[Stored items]
***
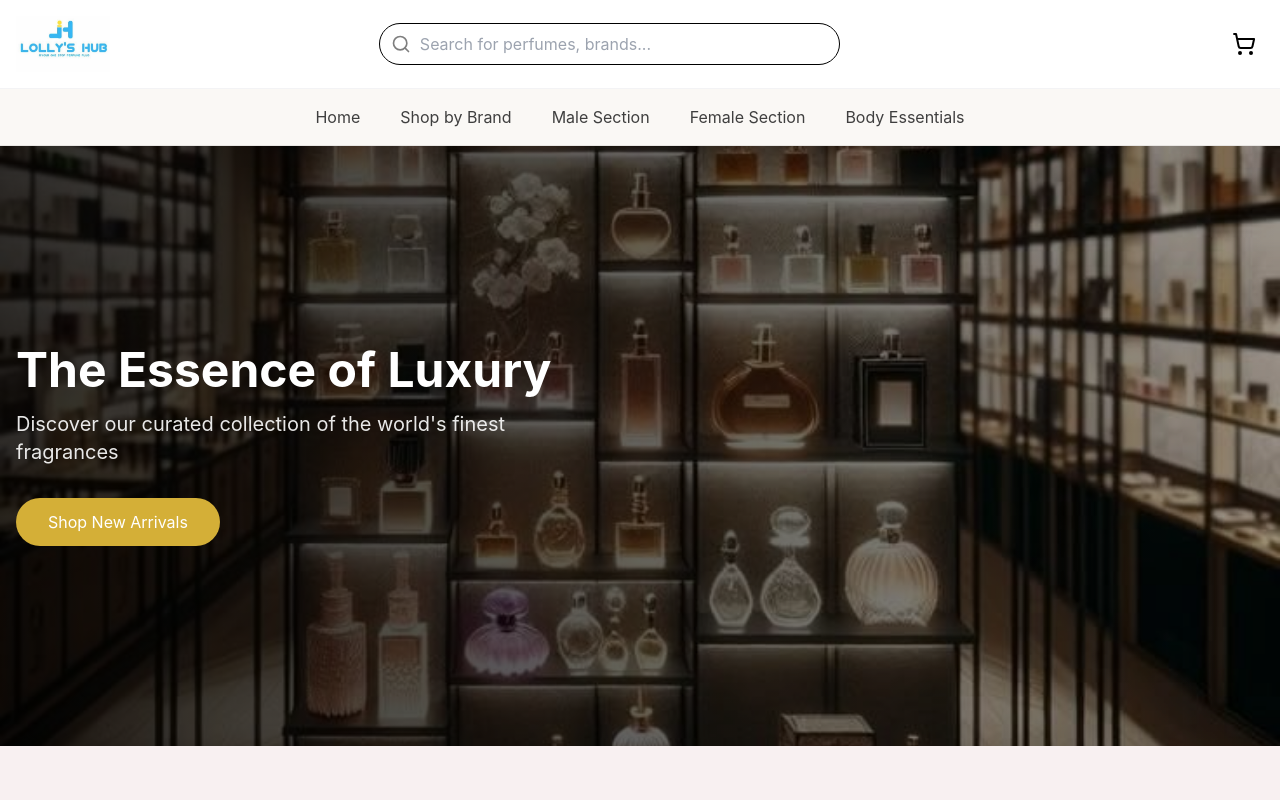
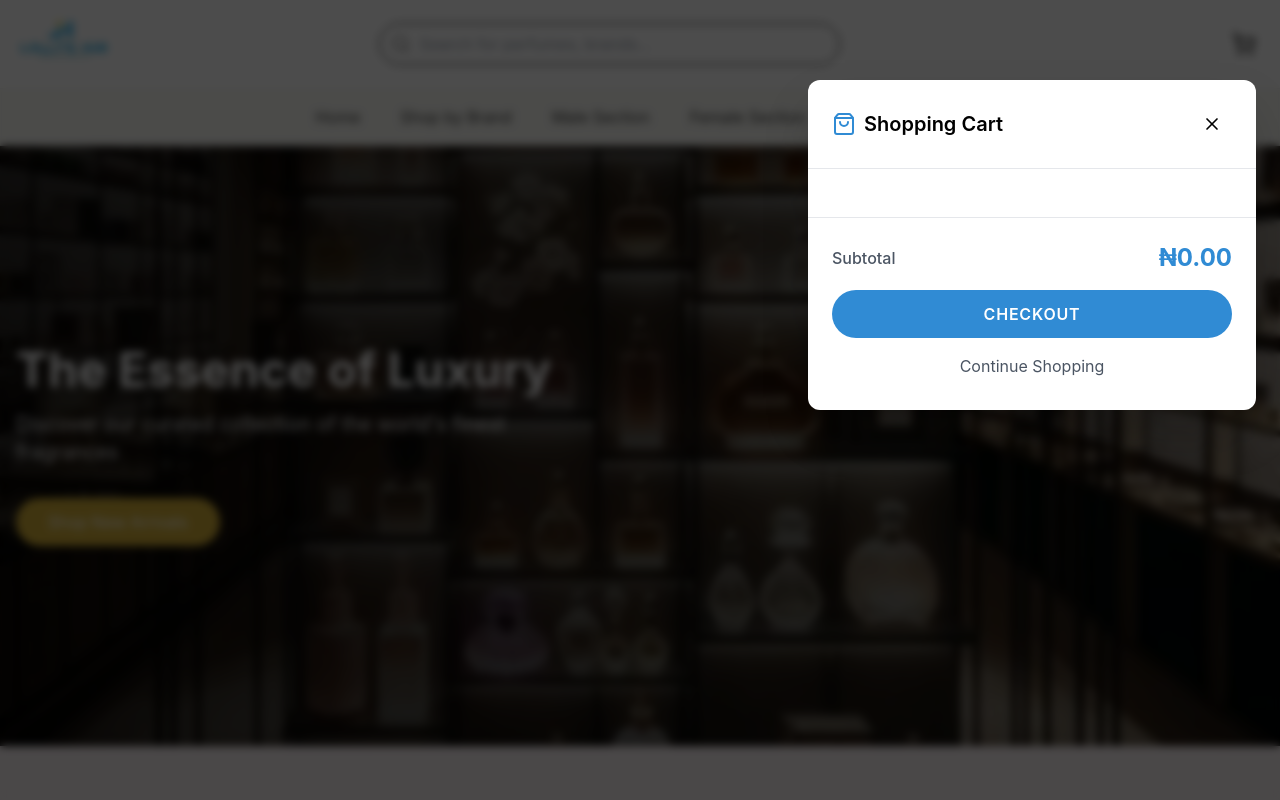
Before and after one commit to justpeterjp1/perfume-site, a React (Vite) app: page / in a window 1280 px wide. Both pictures are taken after a click on the button 1244 px from the left and 44 px from the top of the page. Shown: the top 800 px of the page. Built offline with nearby package versions, Linux system fonts and the light colour scheme.

Commit message:
added cart logic

```diff
--- a/src/App.jsx
+++ b/src/App.jsx
@@ -1,9 +1,11 @@
 import { useState } from 'react'
 import './App.css';
 import Header from './components/Header';
+import { CartModal } from './components/CartModal';
 import Navbar from './components/Navbar';
 import Home from './components/Home';
 import NewsLetter from './components/NewsLetter';
+import { Toast } from './components/Toast';
 import Footer from './components/Footer';
 
 import featuredProducts from './data/featuredProducts'
@@ -12,19 +14,74 @@ function App() {
   const [isMenuOpen, setIsMenuOpen] = useState(false);
   const [currentSection, setCurrentSection] = useState('home')
   const [isModalOpen, setIsModalOpen] = useState(false)
-   const [selectedProduct, setSelectedProduct] = useState(null);
+  const [selectedProduct, setSelectedProduct] = useState(null);
+  const [isCartOpen, setIsCartOpen] = useState(false);
+   const [cartItems, setCartItems] = useState([])
+   const [isQuizOpen, setIsQuizOpen] = useState(false);
+  const [showToast, setShowToast] = useState(false);
+  const [toastMessage, setToastMessage] = useState("")
 
 
+   const cartCount = cartItems.reduce((total, item) => total + item.quantity, 0);
+  // Opening individual project modal
+   const handleCardClick = (product) => {
+    setSelectedProduct(product);
+    setIsModalOpen(true);
+  };
+  // Adding to cart
+     const handleAddToCart = (productId, size) => {
+    const product = featuredProducts.find(p => p.id === productId);
+    if (!product) return;
+
+    setCartItems(prevItems => {
+      const existingItem = prevItems.find(item => item.id === productId && item.size === size);
+
+      if (existingItem) {
+        return prevItems.map(item =>
+          item.id === productId && item.size === size
+            ? { ...item, quantity: item.quantity + 1 }
+            : item
+        );
+      }
+
+      return [...prevItems, {
+        id: product.id,
+        name: product.name,
+        brand: product.brand,
+        price: product.price,
+        image: product.image,
+        quantity: 1,
+        size: size,
+      }];
+    });
+
+    setToastMessage(`${product.name} added to cart!`);
+    setShowToast(true);
+  };
 
    const handleQuickAdd = (productId) => {
      const product = featuredProducts.find(p => p.id === productId);
      if (!product) return;
 
-    //  handleAddToCart(productId, product.sizes[0]);
+     handleAddToCart(productId, product.sizes[0]);
     };
-    const handleCardClick = (product) => {
-    setSelectedProduct(product);
-    setIsModalOpen(true);
+
+
+  const handleUpdateQuantity = (itemId, newQuantity) => {
+    if (newQuantity === 0) {
+      handleRemoveItem(itemId);
+      return;
+    }
+
+    setCartItems(prevItems =>
+      prevItems.map(item =>
+        item.id === itemId ? { ...item, quantity: newQuantity } : item
+      )
+    );
+  };
+
+  const handleRemoveItem = (itemId) => {
+    setCartItems(prevItems => prevItems.filter(item => item.id !== itemId));
   };
 
   const renderSection = () => {
@@ -43,7 +100,11 @@ function App() {
     <>
         <Header
         toggleMenu={() => setIsMenuOpen(!isMenuOpen)}
-         isMenuOpen={isMenuOpen}/>
+         isMenuOpen={isMenuOpen}
+         cartCount={cartCount}
+         onCartClick={() => setIsCartOpen(true)}
+         />
+
         <Navbar
         isOpen={isMenuOpen}
         onClose={() => setIsMenuOpen(!isMenuOpen)}
@@ -53,8 +114,22 @@ function App() {
       </main>
         <NewsLetter />
         <Footer />
+        {/* Cart Drawer */}
+      <CartModal
+        isOpen={isCartOpen}
+        onClose={() => setIsCartOpen(false)}
+        items={cartItems}
+        onUpdateQuantity={handleUpdateQuantity}
+        onRemoveItem={handleRemoveItem}
+      />
+      {/* Toast Notification */}
+      <Toast
+        message={toastMessage}
+        show={showToast}
+        onClose={() => setShowToast(false)}
+      />
     </>
   )
 }
 
-export default App
+export default App;
--- /dev/null
+++ b/src/components/CartModal.jsx
@@ -0,0 +1,123 @@
+import React from 'react';
+import { X, ShoppingBag, Minus, Plus, Trash2 } from 'lucide-react';
+
+
+export function CartModal({ isOpen, onClose, items, onUpdateQuantity, onRemoveItem }) {
+  if (!isOpen) return null;
+
+  return (
+    <>
+
+      <div
+        className="fixed inset-0 bg-black/70 backdrop-blur-sm z-50"
+        onClick={onClose}
+      />
+
+      <div className="fixed inset-0 z-[50] flex justify-end items-start p-4 sm:pt-20 sm:pr-6 sm:pb-6">
+
+
+        <div
+          className="max-w-xs sm:max-w-md w-full bg-white shadow-2xl rounded-xl flex flex-col overflow-hidden"
+          onClick={(e) => e.stopPropagation()}
+        >
+
+          {/* Header */}
+          <div className="flex items-center justify-between p-6 border-b border-gray-200">
+            <div className="flex items-center gap-2">
+              <ShoppingBag className="w-6 h-6 text-foreground" />
+              <h2 className="text-xl font-semibold">Shopping Cart</h2>
+              {items > 0 && (
+                  <span className="text-sm text-gray-500">({items} items)</span>
+              )}
+            </div>
+            <button
+              onClick={onClose}
+              className="w-10 h-10 rounded-full hover:bg-gray-100 flex items-center justify-center transition-colors"
+            >
+              <X className="w-5 h-5" />
+            </button>
+          </div>
+
+          {/* Cart Content */}
+          <div className="flex-1 overflow-y-auto p-6 max-h-[70vh]">
+            {items === 0 ? (
+              <div className="flex flex-col items-center justify-center h-48 text-center">
+                <ShoppingBag className="w-16 h-16 text-gray-300 mb-4" />
+                <p className="text-gray-500 mb-2 font-medium">Your cart is empty</p>
+                <p className="text-sm text-gray-400">Add some fragrances to get started</p>
+              </div>
+            ) : (
+            <div className="space-y-6">
+              {items.map((item) => (
+                <div key={`${item.id}-${item.size}`} className="flex gap-4">
+                  {/* Product Image */}
+                  <div className="w-24 h-24 bg-[--color-off-white] rounded-lg flex-shrink-0 overflow-hidden">
+                    <img
+                      src={item.image}
+                      alt={item.name}
+                      className="w-full h-full object-contain p-2"
+                    />
+                  </div>
+
+                  {/* Product Details */}
+                  <div className="flex-1 min-w-0">
+                    <p className="text-sm text-[--color-charcoal] opacity-70">{item.brand}</p>
+                    <h4 className="mb-1 truncate">{item.name}</h4>
+                    <p className="text-sm text-[--color-charcoal] opacity-70 mb-2">Size: {item.size}</p>
+                    <p className="text-[--color-gold]">{item.price}</p>
+
+                    {/* Quantity Controls */}
+                    <div className="flex items-center gap-3 mt-2">
+                      <div className="flex items-center border border-[--color-light-gray] rounded-lg">
+                        <button
+                          onClick={() => onUpdateQuantity(item.id, Math.max(0, item.quantity - 1))}
+                          className="p-2 hover:bg-[--color-light-gray] transition-colors"
+                        >
+                          <Minus size={14} />
+                        </button>
+                        <span className="px-3 text-sm">{item.quantity}</span>
+                        <button
+                          onClick={() => onUpdateQuantity(item.id, item.quantity + 1)}
+                          className="p-2 hover:bg-[--color-light-gray] transition-colors"
+                        >
+                          <Plus size={14} />
+                        </button>
+                      </div>
+                      <button
+                        onClick={() => onRemoveItem(item.id)}
+                        className="p-2 hover:bg-red-50 text-red-600 rounded-lg transition-colors"
+                      >
+                        <Trash2 size={16} />
+                      </button>
+                    </div>
+                  </div>
+                </div>
+              ))}
+            </div>
+            )}
+          </div>
+
+          {/* Footer */}
+          <div className="border-t border-gray-200 p-6">
+            <div className="flex items-center justify-between mb-4">
+              <span className="text-gray-600 font-medium">Subtotal</span>
+              <span className="text-2xl font-bold text-foreground">₦0.00</span>
+            </div>
+            <button
+              disabled={items === 0}
+              className="w-full bg-foreground text-white py-3 rounded-full uppercase tracking-wider font-semibold hover:bg-[#0c3c6ffa] transition-colors disabled:opacity-50 disabled:cursor-not-allowed"
+            >
+              Checkout
+            </button>
+            <button
+              onClick={onClose}
+              className="w-full mt-2 text-gray-600 py-2 hover:text-[#2C2C2C] transition-colors"
+            >
+              Continue Shopping
+            </button>
+          </div>
+        </div>
+      </div>
+    </>
+  );
+}
--- a/src/components/ProductCard.jsx
+++ b/src/components/ProductCard.jsx
@@ -12,7 +12,7 @@ export default function ProductCard({ product, onCardClick, onQuickAdd }) {
       onMouseLeave={() => setIsHovered(false)}
     >
         {/* Image Container */}
-         <div className="relative aspect-square bg-white overflow-hidden" onClick={onCardClick}>
+         <div className="relative aspect-square bg-white overflow-hidden" onClick={onCardClick(product)}>
         <img
           src={product.image}
           alt={product.name}
@@ -26,7 +26,7 @@ export default function ProductCard({ product, onCardClick, onQuickAdd }) {
           <button
             onClick={(e) => {
               e.stopPropagation();
-              onQuickAdd();
+              onQuickAdd(product.id);
             }}
             className="w-full bg-[#D4AF37] text-white py-2 rounded-full flex items-center justify-center gap-2 uppercase tracking-wider hover:bg-[#C5A028] transition-colors"
           >
@@ -39,7 +39,7 @@ export default function ProductCard({ product, onCardClick, onQuickAdd }) {
         <div className="p-4" onClick={onCardClick}>
             <p className="text-xs uppercase tracking-wider text-gray-500 mb-1">{product.brand}</p>
             <h3 className="text-[#2C2C2C] mb-2 line-clamp-1">{product.name}</h3>
-            <p className="text-[#D4AF37]">${product.price}</p>
+            <p className="text-[#D4AF37]">{product.price}</p>
         </div>
     </div>
     )
--- /dev/null
+++ b/src/components/Toast.jsx
@@ -0,0 +1,35 @@
+import { useEffect, useState } from "react";
+import { Check } from "lucide-react";
+
+
+
+export function Toast({ message, show, onClose }) {
+  const [isVisible, setIsVisible] = useState(false);
+
+  useEffect(() => {
+    if (show) {
+      setIsVisible(true);
+      const timer = setTimeout(() => {
+        setIsVisible(false);
+        setTimeout(onClose, 300);
+      }, 3000);
+
+      return () => clearTimeout(timer);
+    }
+  }, [show, onClose]);
+
+  if (!show) return null;
+
+  return (
+    <div className={`fixed bottom-8 right-8 z-[60] transition-all duration-300 ${
+      isVisible ? 'opacity-100 translate-y-0' : 'opacity-0 translate-y-4'
+    }`}>
+      <div className="bg-[--color-primary] text-white px-6 py-4 rounded-lg shadow-2xl flex items-center gap-3">
+        <div className="w-6 h-6 bg-[--color-gold] rounded-full flex items-center justify-center flex-shrink-0">
+          <Check size={16} />
+        </div>
+        <p>{message}</p>
+      </div>
+    </div>
+  );
+}
--- a/tailwind.config.cjs
+++ b/tailwind.config.cjs
@@ -8,10 +8,11 @@ module.exports = {
   extend: {
     colors: {
       primary: "#363636f4",
-      secondary: "#faf8f5",
+      secondary: "#fafaf5ff",
+
       accent: "#d4af37",
 
-      foreground: "#0a0a0a",
+      foreground: "#308bd4ff",
 
       muted: "#e8e6e3",
       "muted-foreground": "#717182",
```
Also changed, not shown: src/components/Header.jsx (+5 -5 lines), src/components/Home.jsx (+4 -4 lines), src/components/FragranzeQuiz.jsx (added).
***
What lines above hold the word "prevItems"? List them all.

+    setCartItems(prevItems => {
+      const existingItem = prevItems.find(item => item.id === productId && item.size === size);
+        return prevItems.map(item =>
+      return [...prevItems, {
+    setCartItems(prevItems =>
+      prevItems.map(item =>
+    setCartItems(prevItems => prevItems.filter(item => item.id !== itemId));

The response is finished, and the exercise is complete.